======== PROVIDED MATERIAL

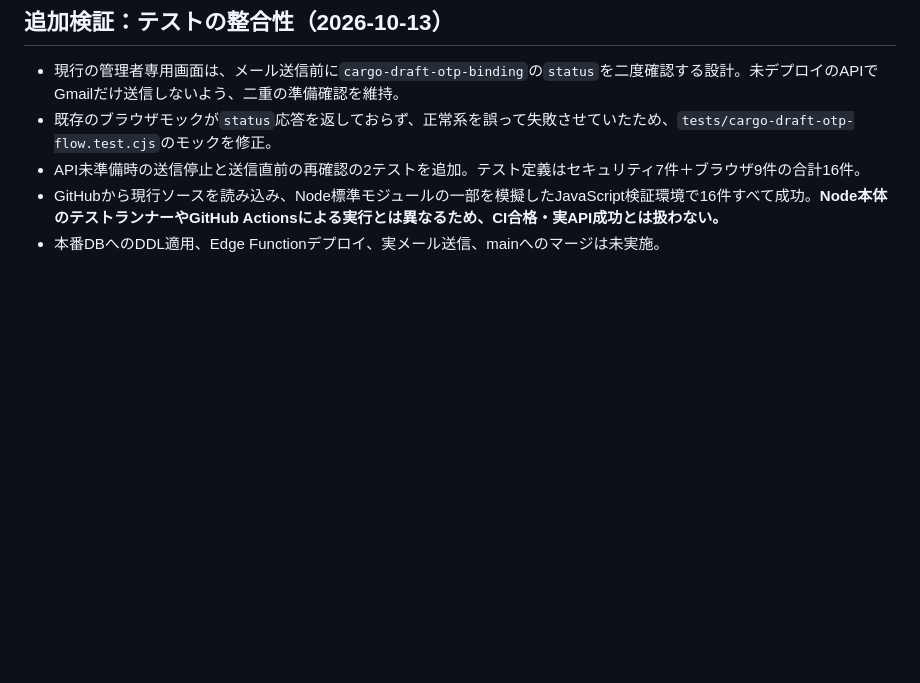
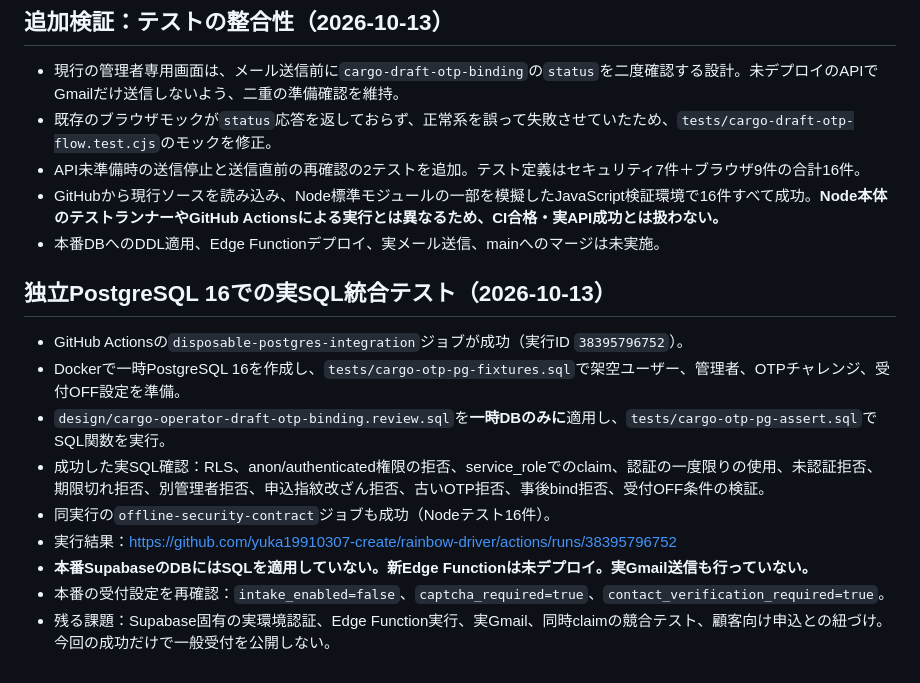
Before and after one commit to yuka19910307-create/rainbow-driver, a Markdown page: docs/cargo-draft-otp-security-review.md, the part around the change. GitHub-like rendering; blank space fills up the shorter version.

Commit message:
docs(cargo): record successful isolated PostgreSQL 16 integration run and public intake guard

```diff
--- a/docs/cargo-draft-otp-security-review.md
+++ b/docs/cargo-draft-otp-security-review.md
@@ -55,3 +55,14 @@ GitHub上の実コードに対して以下16項目を検査し、16件合格：
 - API未準備時の送信停止と送信直前の再確認の2テストを追加。テスト定義はセキュリティ7件＋ブラウザ9件の合計16件。
 - GitHubから現行ソースを読み込み、Node標準モジュールの一部を模擬したJavaScript検証環境で16件すべて成功。**Node本体のテストランナーやGitHub Actionsによる実行とは異なるため、CI合格・実API成功とは扱わない。**
 - 本番DBへのDDL適用、Edge Functionデプロイ、実メール送信、mainへのマージは未実施。
+
+## 独立PostgreSQL 16での実SQL統合テスト（2026-10-13）
+- GitHub Actionsの`disposable-postgres-integration`ジョブが成功（実行ID `38395796752`）。
+- Dockerで一時PostgreSQL 16を作成し、`tests/cargo-otp-pg-fixtures.sql`で架空ユーザー、管理者、OTPチャレンジ、受付OFF設定を準備。
+- `design/cargo-operator-draft-otp-binding.review.sql`を**一時DBのみに**適用し、`tests/cargo-otp-pg-assert.sql`でSQL関数を実行。
+- 成功した実SQL確認：RLS、anon/authenticated権限の拒否、service_roleでのclaim、認証の一度限りの使用、未認証拒否、期限切れ拒否、別管理者拒否、申込指紋改ざん拒否、古いOTP拒否、事後bind拒否、受付OFF条件の検証。
+- 同実行の`offline-security-contract`ジョブも成功（Nodeテスト16件）。
+- 実行結果：https://github.com/yuka19910307-create/rainbow-driver/actions/runs/38395796752
+- **本番SupabaseのDBにはSQLを適用していない。新Edge Functionは未デプロイ。実Gmail送信も行っていない。**
+- 本番の受付設定を再確認：`intake_enabled=false`、`captcha_required=true`、`contact_verification_required=true`。
+- 残る課題：Supabase固有の実環境認証、Edge Function実行、実Gmail、同時claimの競合テスト、顧客向け申込との紐づけ。今回の成功だけで一般受付を公開しない。
```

================

- **ASSIGNMENT**
Wherever "cargo" appears in the listing, report the line it is on.

- **EXPECTED ANSWER**
Before and after one commit to yuka19910307-create/rainbow-driver, a Markdown page: docs/cargo-draft-otp-security-review.md, the part around the change. GitHub-like rendering; blank space fills up the shorter version.
docs(cargo): record successful isolated PostgreSQL 16 integration run and public intake guard
--- a/docs/cargo-draft-otp-security-review.md
+++ b/docs/cargo-draft-otp-security-review.md
+- Dockerで一時PostgreSQL 16を作成し、`tests/cargo-otp-pg-fixtures.sql`で架空ユーザー、管理者、OTPチャレンジ、受付OFF設定を準備。
+- `design/cargo-operator-draft-otp-binding.review.sql`を**一時DBのみに**適用し、`tests/cargo-otp-pg-assert.sql`でSQL関数を実行。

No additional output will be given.